Trees would have been plentiful in the region at the time, so the decision by Solnitsata’s inhabitants to build a wall using stone is revealing, Anthony added.
“It tells you something about the level of hostilities of communities at the time,” he said—and about Solnitsata’s wealth.
(See National Geographic magazine pictures: “Bulgaria’s Gold Rush.”)
Europe’s Oldest Town?
Pottery remains at Solnitsata have been dated to 4,700 to 4,200 B.C., about a thousand years before the beginning of the Greek civilization. The site’s age, its prehistoric population of about 350, and its Copper Age status as an agricultural, military, and ideological center help make Solnitsata the oldest known town in Europe, says Nikolov, whose conclusions appear in a recent paper released by Bulgaria’s National Institute of Archaeology (PDF).
But archaeologist John Chapman thinks Solnitsata housed only about 150 people. The idea that it was a town—let alone Europe’s oldest town—is, in Chapman’s words, “hyperbole.”
Solnitsata “isn’t really that different from hundreds of other Bulgarian tells [archaeological mounds created by building new structures atop older ones] that I know quite well,” said Chapman, of Durham University in the U.K.
“These are not town-sized using any sort of objective criteria at all,” added Chapman, who was not involved in Nikolov’s study.
Anthony, of Hartwick College, also thinks the oldest-town claim is an exaggeration.
“Heck, when I was a graduate student, I worked on a … site in what is now Serbia that covered a larger area” and was dated to an earlier time, Anthony said.
For his part, dig leader Nikolov—who could not be reached for comment—seemed to downplay his own claim last week, telling the AFP news service, “We are not talking about a town like the Greek city-states, ancient Rome, or medieval settlements but about what archaeologists agree constituted a town in the fifth millennium B.C.”
(Also see “Mystery of Lost Roman City Solved: Ancients Greened the Desert?”)
Town or no town, Solnitsata and its newfound fortifications are evidence that the salt trade helped make southern Europe enormously wealthy during the Copper Age, Nikolov writes.
It’s an idea borne out by other recent excavations in southern Europe, which suggest the region was a kind of technological and social proving ground at the time.

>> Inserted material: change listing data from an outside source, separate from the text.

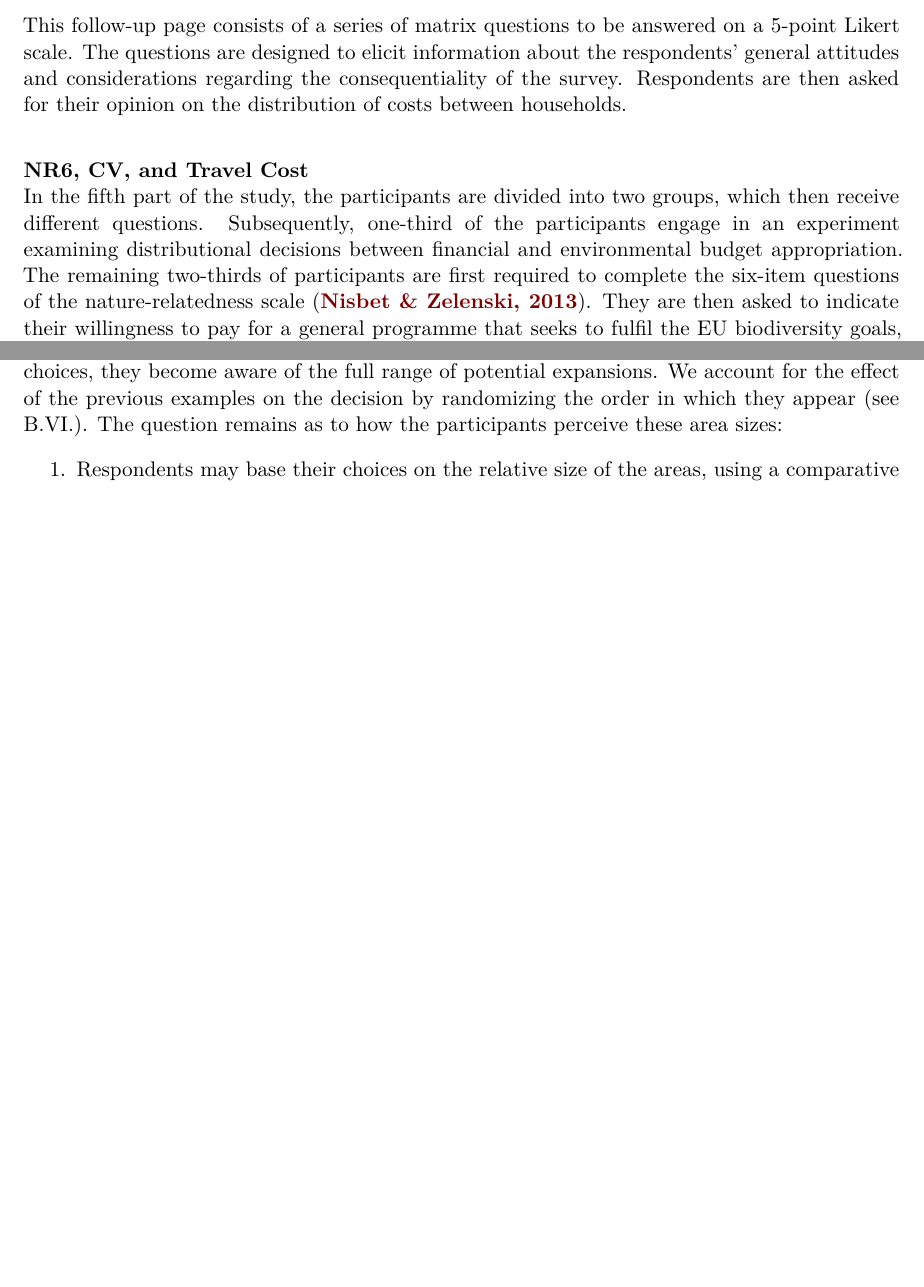
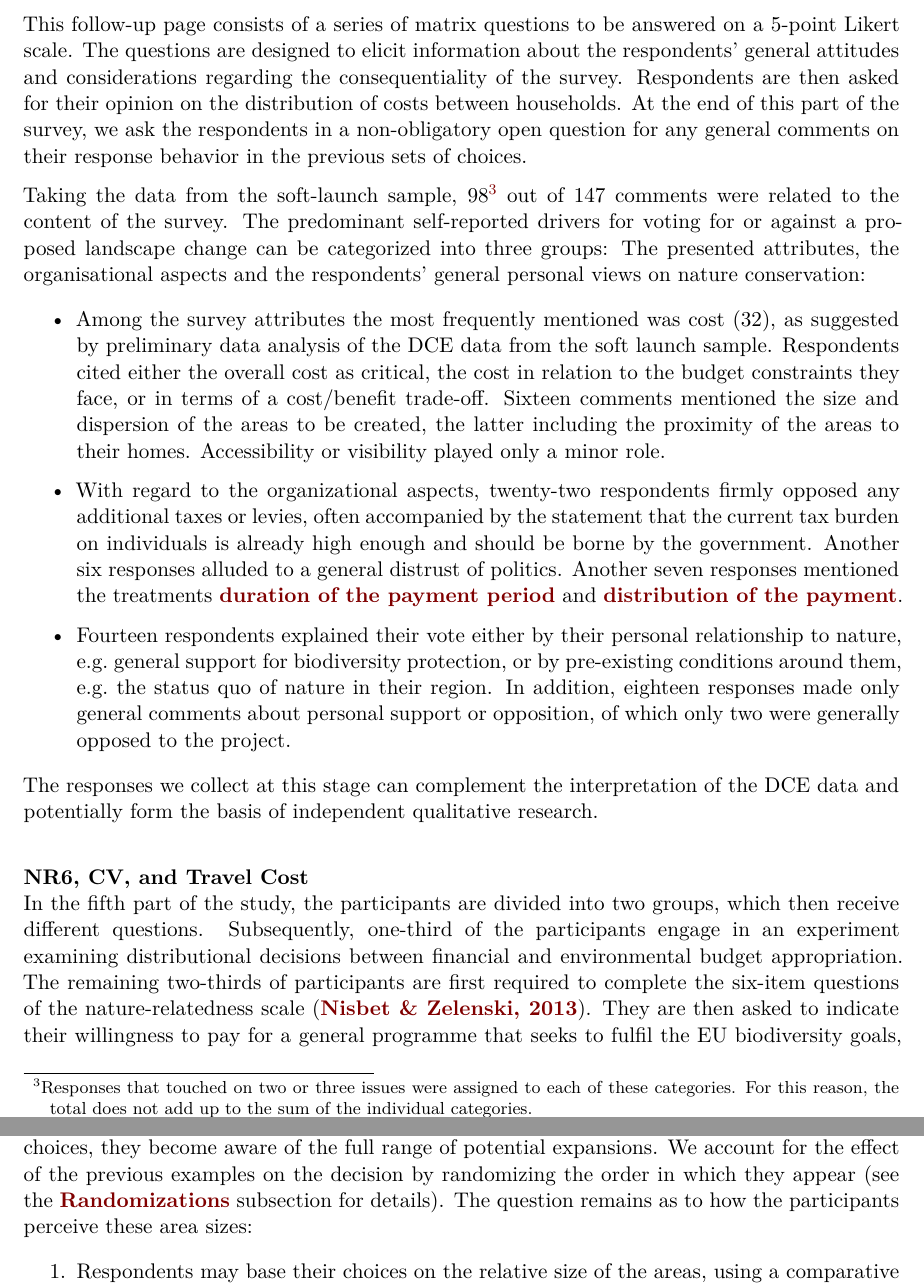
Before and after one commit to sagebiej/preanalysis_spatial_values_nat_cap, a Quarto document (prereg_valugaps.qmd): two parts of pages 10 and 12 of 18 before the commit and two parts of pages 10 and 12 of 19 after it, joined at a grey line, cut so that both start at the same text, the shorter picture padded with empty space. Rendered offline with R 4.5, knitr and Pandoc in place of Quarto, then LaTeX, with nearby package versions.

Commit message:
section on feedback_cs

```diff
--- a/prereg_valugaps.qmd
+++ b/prereg_valugaps.qmd
@@ -272,7 +271,19 @@ The fourth part of the study consists of a discrete choice experiment in which p
 **Follow-up questions**\
 In the literature on stated preference studies, respondents who categorically reject the hypothetical scenario presented despite they actually benefit from the scenario (willingness to pay > 0) are referred as protesters.  The decisions of these protesters are likely to be driven by motives other than the evaluation of the presented attributes of the choice sets. The correct identification of protesters is important because their inclusion or exclusion from the analysis can affect welfare estimates (\textbf{\hyperref[ref-14]{Halstead \& Page Jr, 1992}}; \textbf{\hyperref[ref-18]{Strazzera et al., 2003}}). In order to distinguish protesters from respondents whose decisions genuinely reflect their preferences, a threshold value of rejections has been implemented. If a respondent rejects at least seven of the ten proposed landscape modifications presented, they are redirected to answer a subset of questions on the subsequent page, after the final choice set, in order to elicit further information regarding their general opposition to the project presented. These five questions ask about their general views on the payment instrument, whether they felt there was a lack of information, or whether they objected to the way the questions were posed. The questions are used to classify the respondents into protesters and “true WTP <= zero” respondents. After this page, these respondents continue with the questionnaire. On the next page, all respondents receive the same follow-up questions about the general underlying motivations behind their choices in the choice experiment.
 
-This follow-up page consists of a series of matrix questions to be answered on a 5-point Likert scale. The questions are designed to elicit information about the respondents' general attitudes and considerations regarding the consequentiality of the survey. Respondents are then asked for their opinion on the distribution of costs between households.\newline
+This follow-up page consists of a series of matrix questions to be answered on a 5-point Likert scale. The questions are designed to elicit information about the respondents' general attitudes and considerations regarding the consequentiality of the survey. Respondents are then asked for their opinion on the distribution of costs between households. At the end of this part of the survey, we ask the respondents in a non-obligatory open question for any general comments on their response behavior in the previous sets of choices.
+
+Taking the data from the soft-launch sample, 98[^3] out of 147 comments were related to the content of the survey. The predominant self-reported drivers for voting for or against a proposed landscape change can be categorized into three groups: The presented attributes, the organisational aspects and the respondents' general personal views on nature conservation:
+
+[^3]: Responses that touched on two or three issues were assigned to each of these categories. For this reason, the total does not add up to the sum of the individual categories.
+
+-   Among the survey attributes the most frequently mentioned was cost (32), as suggested by preliminary data analysis of the DCE data from the soft launch sample. Respondents cited either the overall cost as critical, the cost in relation to the budget constraints they face, or in terms of a cost/benefit trade-off. Sixteen comments mentioned the size and dispersion of the areas to be created, the latter including the proximity of the areas to their homes. Accessibility or visibility played only a minor role.
+
+-   With regard to the organizational aspects, twenty-two respondents firmly opposed any additional taxes or levies, often accompanied by the statement that the current tax burden on individuals is already high enough and should be borne by the government. Another six responses alluded to a general distrust of politics. Another seven responses mentioned the treatments \textbf{\hyperref[split-samples]{duration of the payment period}} and \textbf{\hyperref[equity]{distribution of the payment}}.
+
+-   Fourteen respondents explained their vote either by their personal relationship to nature, e.g. general support for biodiversity protection, or by pre-existing conditions around them, e.g. the status quo of nature in their region. In addition, eighteen responses made only general comments about personal support or opposition, of which only two were generally opposed to the project.
+
+The responses we collect at this stage can complement the interpretation of the DCE data and potentially form the basis of independent qualitative research. \newline
 
 **NR6, CV, and Travel Cost**\
 In the fifth part of the study, the participants are divided into two groups, which then receive different questions. Subsequently, one-third of the participants engage in an experiment examining distributional decisions between financial and environmental budget appropriation. The remaining two-thirds of participants are first required to complete the six-item questions of the nature-relatedness scale (\textbf{\hyperref[ref-16]{Nisbet \& Zelenski, 2013}}). They are then asked to indicate their willingness to pay for a general programme that seeks to fulfil the EU biodiversity goals, using a contingent valuation question. At the conclusion of this section, participants are presented with questions regarding travel costs associated with their recreational visits to local environmental sites.  The format of the questions in the travel cost section will depend on the treatment group to which the respondent is assigned. The questions will inquire about the number of visits to local environmental sites and whether the interactive map is presented at the beginning and displayed on the following screens, or only at the end of the section. The four treatments are as follows: 1, 2, 3 and 4. Approximately 50% of respondents will be randomly assigned to each of the two groups within each treatment. This results in approximately 6.25% of respondents being exposed to each of the 16 possible combinations of the survey. \newline
@@ -335,7 +346,7 @@ Areas may be less easily identifiable, particularly those that are more disperse
 **Size levels of area extension**\
 We repeatedly remind respondents that each set of choices should be considered separately, and therefore only the attributes of each proposed landscape change compared to the status quo should be considered in their decision.
 Nevertheless, as respondents answer the ten sets of choices, they become aware of the full range of potential expansions.
-We account for the effect of the previous examples on the decision by randomizing the order in which they appear (see B.VI.).
+We account for the effect of the previous examples on the decision by randomizing the order in which they appear (see the \textbf{\hyperref[randoms]{Randomizations}} subsection for details).
 The question remains as to how the participants perceive these area sizes:
 
 1.  Respondents may base their choices on the relative size of the areas, using a comparative scale where the levels are relevant to them in relation to each other.
```
Also changed, not shown: prereg_valugaps.qmd (6 more changed lines).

The area saw not only the independent invention of copper metallurgy but the world’s first social hierarchies and the division of people into rich and poor, ruler and ruled. Evidence for that can be seen about 22 miles (35 kilometers) from Solnitsata, at 300 graves uncovered 40 years ago near the site called Varna. Dating to roughly the same time period as Solnitsata, Varna’s cemetery harbors the world’s earliest known major gold hoard, but its uneven distribution divides haves from have-nots.
(Related pictures: “‘Emergency’ Gold Treasures Found in Holy Land.”)
Those two great signifiers of Copper Age Balkan wealth—Solnitsata’s walls and Varna’s gold—might be connected, Nikolov says.
It’s possible, for example, Anthony said, that wealthy individuals from Solnitsata were buried at Varna. But to establish that link would require more tests of pottery found at both sites.
Even then, the findings could be inconclusive. “This [style of] pottery was in use for a thousand years,” Chapman said. “So just because the pots look the same doesn’t mean they’re from the same time period.”
One thing’s for sure, Anthony said: “By the time you get to this era, there is this really dense, multilayered circulation of long distance trade goods.
“If you look around at the rest of the world, it’s hard to identify any place in the world at that early an age that was engaged in such a complex set of trade and interaction.”